What makes an Awesome Office? Is it the culture? The leadership? Is it the office space itself? These are the questions that we set out to answer on this podcast from day one. You’d be hard pressed to think of a more qualified person to provide answers than this week’s Awesome Office guest, Sara Mailloux. As Hulu's Director of Workplace Experience, it’s Sara's job to provide the company’s 1,300 Hulugans with an environment that supports their culture and empowers them to perform at their best, day in and day out. While Hulu does have an incredible, open workspace, Sara contends that it’s the people in that - not the space itself - that make an office truly awesome. The office is there just to empower the people in it to do great things.
Sometimes, our brains are our worst enemies. It's true - our biology predisposes us to react emotionally and perpetuate negative self-talk. For leaders, this leads to self-doubt, tension, and dysfunctional teams. So what’s a leader to do? Simple: outsmart your brain. That’s according to this week’s awesome office guest, Dr. Marcia Reynolds, a world renowned organizational psychologist and leadership coach, and the author of the books Outsmart Your Brain and The Discomfort Zone.
There's no doubt that today, Marcus Buckingham is a master communicator. The entrepreneur and best selling author of First, Break All the Rules and Discover Your Strengths is one of the foremost experts on the topics of employee engagement and performance, and is a sought after speaker on these topics. You’d probably never guess that he grew up with a debilitating stammer. It's true: for the first eleven years of his life, this master wordsmith and public speaker couldn’t speak. So what changed? That’s precisely what we dive into in this week’s episode - overcoming the challenges that hold us back from becoming exactly who we want to be. Marcus tells us the incredible story of how we was able to overcome his speech impediment, and the lessons that he carried with him throughout his life and work.
When you think of innovation hotbeds, you might think of places like Austin or LA. Ten years ago, maybe it was San Francisco or Brooklyn. I’m guessing the words “Sherwood Park, Alberta, Canada” don’t immediately come to mind. Well, not yet, anyway. Especially if this week’s Awesome Office guest Daniel Matishak has anything to say about it. Daniel is the co-founder and CEO of Mindable, a marketing optimization company that specializes in activating niche communities in the personal development space. The company has been able to grow into a massive, 8-figure marketing juggernaut based out of - you guessed it - Sherwood Park, Alberta.

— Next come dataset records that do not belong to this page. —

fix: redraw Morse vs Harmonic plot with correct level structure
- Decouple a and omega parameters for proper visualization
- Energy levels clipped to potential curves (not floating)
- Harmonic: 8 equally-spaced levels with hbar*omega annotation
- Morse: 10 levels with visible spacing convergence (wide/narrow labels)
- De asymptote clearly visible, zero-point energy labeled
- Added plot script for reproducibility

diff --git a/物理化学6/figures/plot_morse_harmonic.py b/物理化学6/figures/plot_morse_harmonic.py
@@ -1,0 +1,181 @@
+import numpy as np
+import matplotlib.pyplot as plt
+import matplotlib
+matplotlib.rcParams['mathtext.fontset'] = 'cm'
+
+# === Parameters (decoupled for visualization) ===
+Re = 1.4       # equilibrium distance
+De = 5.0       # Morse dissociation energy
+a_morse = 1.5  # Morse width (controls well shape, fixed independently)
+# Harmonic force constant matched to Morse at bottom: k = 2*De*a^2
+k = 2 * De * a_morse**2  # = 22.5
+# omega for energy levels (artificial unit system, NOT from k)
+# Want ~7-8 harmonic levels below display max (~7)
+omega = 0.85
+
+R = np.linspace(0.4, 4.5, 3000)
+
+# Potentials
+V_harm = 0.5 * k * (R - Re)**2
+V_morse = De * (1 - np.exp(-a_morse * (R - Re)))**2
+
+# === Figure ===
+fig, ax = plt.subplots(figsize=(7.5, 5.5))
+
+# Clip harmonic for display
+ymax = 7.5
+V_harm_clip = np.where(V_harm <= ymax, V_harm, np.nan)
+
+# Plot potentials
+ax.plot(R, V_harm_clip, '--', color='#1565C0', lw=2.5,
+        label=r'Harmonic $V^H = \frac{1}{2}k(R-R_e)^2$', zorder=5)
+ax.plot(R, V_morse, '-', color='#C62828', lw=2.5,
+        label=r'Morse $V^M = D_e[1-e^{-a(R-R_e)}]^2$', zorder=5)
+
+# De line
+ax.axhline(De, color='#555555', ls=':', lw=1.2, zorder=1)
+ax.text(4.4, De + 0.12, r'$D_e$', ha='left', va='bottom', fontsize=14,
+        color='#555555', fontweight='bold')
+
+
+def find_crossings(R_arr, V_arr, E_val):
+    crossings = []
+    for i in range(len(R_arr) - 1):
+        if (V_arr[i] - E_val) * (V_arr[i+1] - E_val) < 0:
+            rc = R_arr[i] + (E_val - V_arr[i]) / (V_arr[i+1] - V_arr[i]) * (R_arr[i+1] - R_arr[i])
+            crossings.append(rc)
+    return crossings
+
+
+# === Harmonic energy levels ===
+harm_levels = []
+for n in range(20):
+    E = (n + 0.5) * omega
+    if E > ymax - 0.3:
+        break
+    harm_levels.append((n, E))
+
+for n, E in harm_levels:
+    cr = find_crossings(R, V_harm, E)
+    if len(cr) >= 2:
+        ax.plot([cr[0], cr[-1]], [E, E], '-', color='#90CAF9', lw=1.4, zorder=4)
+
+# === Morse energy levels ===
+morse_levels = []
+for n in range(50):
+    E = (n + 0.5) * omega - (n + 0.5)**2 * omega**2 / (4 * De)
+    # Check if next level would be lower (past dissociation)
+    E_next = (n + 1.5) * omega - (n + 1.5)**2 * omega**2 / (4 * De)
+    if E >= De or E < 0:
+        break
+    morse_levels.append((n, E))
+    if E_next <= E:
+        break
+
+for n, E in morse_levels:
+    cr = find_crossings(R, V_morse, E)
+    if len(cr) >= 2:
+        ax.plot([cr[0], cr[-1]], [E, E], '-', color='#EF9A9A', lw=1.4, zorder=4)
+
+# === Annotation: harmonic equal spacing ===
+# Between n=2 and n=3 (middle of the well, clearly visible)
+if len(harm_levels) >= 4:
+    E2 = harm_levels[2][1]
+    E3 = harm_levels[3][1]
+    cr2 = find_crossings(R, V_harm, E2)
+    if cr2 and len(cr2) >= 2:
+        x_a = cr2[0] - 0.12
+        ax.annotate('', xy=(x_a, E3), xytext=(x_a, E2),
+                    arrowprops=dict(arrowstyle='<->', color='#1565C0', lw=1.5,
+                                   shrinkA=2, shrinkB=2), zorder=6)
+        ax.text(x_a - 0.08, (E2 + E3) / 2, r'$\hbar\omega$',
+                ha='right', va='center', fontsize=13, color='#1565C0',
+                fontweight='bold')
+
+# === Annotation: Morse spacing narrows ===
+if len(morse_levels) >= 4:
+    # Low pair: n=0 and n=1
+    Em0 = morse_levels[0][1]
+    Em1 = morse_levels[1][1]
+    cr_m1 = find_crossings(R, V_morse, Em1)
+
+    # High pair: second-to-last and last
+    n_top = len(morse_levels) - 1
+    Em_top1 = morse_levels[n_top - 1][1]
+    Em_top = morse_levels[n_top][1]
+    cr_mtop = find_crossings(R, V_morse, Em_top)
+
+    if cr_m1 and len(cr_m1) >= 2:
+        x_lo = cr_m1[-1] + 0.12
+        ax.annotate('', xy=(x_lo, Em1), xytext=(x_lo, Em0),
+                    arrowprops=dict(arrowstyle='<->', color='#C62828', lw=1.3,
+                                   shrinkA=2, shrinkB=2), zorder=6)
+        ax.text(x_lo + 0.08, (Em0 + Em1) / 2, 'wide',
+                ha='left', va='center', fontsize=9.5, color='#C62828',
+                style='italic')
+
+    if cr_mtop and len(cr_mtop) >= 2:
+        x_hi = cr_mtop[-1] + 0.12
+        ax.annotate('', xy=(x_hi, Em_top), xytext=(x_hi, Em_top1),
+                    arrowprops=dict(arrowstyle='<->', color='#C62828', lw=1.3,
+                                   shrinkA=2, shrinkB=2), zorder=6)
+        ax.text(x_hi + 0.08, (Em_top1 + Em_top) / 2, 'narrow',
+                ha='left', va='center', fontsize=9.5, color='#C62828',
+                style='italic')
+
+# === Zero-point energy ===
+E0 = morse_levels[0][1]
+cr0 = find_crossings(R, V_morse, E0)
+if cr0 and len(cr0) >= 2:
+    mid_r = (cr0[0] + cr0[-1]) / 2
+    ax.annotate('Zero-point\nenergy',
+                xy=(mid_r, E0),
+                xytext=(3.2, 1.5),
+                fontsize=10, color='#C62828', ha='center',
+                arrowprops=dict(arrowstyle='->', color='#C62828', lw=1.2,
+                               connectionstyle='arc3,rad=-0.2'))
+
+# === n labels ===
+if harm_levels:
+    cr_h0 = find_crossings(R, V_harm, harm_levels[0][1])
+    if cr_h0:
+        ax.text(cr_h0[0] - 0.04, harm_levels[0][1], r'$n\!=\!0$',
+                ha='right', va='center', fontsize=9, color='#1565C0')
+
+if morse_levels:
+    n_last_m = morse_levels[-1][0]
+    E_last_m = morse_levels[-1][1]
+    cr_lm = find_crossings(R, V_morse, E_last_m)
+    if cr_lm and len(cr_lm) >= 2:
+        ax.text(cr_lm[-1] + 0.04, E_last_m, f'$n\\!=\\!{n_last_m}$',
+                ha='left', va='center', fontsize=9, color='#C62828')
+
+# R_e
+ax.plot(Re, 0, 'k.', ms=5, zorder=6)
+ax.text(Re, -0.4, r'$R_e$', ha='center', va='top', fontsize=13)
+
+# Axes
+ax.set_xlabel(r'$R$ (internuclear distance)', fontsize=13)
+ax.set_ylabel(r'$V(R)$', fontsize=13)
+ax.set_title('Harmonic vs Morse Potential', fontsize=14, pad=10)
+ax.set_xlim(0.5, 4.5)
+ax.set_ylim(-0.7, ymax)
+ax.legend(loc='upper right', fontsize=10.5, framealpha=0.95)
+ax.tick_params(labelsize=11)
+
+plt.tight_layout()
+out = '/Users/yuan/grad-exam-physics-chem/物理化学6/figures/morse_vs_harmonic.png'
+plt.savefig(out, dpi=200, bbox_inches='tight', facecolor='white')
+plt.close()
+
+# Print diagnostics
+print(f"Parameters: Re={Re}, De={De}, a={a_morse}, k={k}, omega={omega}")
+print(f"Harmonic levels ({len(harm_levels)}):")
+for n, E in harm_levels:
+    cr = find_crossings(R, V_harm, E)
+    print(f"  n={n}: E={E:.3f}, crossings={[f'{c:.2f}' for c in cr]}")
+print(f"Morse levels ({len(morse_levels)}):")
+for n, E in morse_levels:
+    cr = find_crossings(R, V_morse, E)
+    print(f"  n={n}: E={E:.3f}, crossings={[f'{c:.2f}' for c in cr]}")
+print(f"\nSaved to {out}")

How have they pulled this off? One strategy that has paid off is a mostly remote workforce, that enables the company to attract top talent not just from their own backyard, but from across the globe.